, Jun 1, 2004
- 536 pages
But although he was no coxcomb, neither had fed himself on romances, as Lady Florimel had been doing of late, and although the laugh was quite honestly laughed at himself, it was nevertheless a bitter one. For again came the question: Why should an absurdity be a possibility? It was absurd, and yet possible: there was the point. In mathematics it was not so: there, of two opposites to prove one an absurdity, was to prove the other a fact. Neither in metaphysics was it so: there also an impossibility and an absurdity were one and the same thing.
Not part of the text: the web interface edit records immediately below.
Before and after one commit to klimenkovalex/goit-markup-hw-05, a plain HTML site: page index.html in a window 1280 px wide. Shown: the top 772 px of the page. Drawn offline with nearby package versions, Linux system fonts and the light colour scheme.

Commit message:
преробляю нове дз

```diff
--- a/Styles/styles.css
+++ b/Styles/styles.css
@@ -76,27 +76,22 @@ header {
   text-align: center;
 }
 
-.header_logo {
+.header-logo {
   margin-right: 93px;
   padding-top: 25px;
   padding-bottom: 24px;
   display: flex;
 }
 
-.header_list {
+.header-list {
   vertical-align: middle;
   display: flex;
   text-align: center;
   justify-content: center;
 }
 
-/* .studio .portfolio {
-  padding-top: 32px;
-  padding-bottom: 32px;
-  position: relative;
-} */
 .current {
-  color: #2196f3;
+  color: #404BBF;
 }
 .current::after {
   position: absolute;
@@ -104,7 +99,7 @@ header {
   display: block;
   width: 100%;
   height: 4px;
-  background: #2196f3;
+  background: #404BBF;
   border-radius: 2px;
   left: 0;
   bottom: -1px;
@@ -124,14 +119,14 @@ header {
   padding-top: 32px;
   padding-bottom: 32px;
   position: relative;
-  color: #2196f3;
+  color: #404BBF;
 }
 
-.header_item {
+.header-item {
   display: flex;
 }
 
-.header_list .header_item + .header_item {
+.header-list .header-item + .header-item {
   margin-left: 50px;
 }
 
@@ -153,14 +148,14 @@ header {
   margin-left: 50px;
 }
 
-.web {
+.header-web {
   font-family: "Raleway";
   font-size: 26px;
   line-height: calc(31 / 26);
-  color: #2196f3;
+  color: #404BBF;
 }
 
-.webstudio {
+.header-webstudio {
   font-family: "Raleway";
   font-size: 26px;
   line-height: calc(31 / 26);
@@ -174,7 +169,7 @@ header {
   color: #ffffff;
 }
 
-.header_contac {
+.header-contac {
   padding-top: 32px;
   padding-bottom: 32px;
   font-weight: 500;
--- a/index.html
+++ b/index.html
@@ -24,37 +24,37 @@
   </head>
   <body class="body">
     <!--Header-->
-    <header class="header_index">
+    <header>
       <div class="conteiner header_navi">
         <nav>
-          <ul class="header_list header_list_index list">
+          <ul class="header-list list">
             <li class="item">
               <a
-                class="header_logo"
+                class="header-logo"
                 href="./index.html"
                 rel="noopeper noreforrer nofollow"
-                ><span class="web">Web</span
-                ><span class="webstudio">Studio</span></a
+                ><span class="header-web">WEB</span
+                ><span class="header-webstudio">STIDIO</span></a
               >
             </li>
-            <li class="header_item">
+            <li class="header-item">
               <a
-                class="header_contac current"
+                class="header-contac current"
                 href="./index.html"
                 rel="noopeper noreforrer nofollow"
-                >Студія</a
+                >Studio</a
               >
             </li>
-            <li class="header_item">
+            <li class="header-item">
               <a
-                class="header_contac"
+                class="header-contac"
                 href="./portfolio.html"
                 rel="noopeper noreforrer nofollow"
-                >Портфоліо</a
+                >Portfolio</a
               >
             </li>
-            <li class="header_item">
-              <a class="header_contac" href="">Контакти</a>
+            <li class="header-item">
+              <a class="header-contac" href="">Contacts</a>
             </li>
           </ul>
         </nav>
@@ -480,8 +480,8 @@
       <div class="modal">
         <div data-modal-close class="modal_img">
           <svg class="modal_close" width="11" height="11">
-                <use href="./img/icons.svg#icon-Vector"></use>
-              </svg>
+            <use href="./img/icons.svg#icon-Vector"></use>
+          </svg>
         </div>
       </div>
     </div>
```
But here, in a region of infinitely more import to the human life than an eternity of mathematical truth, there was at least one absurdity which was yet inevitable.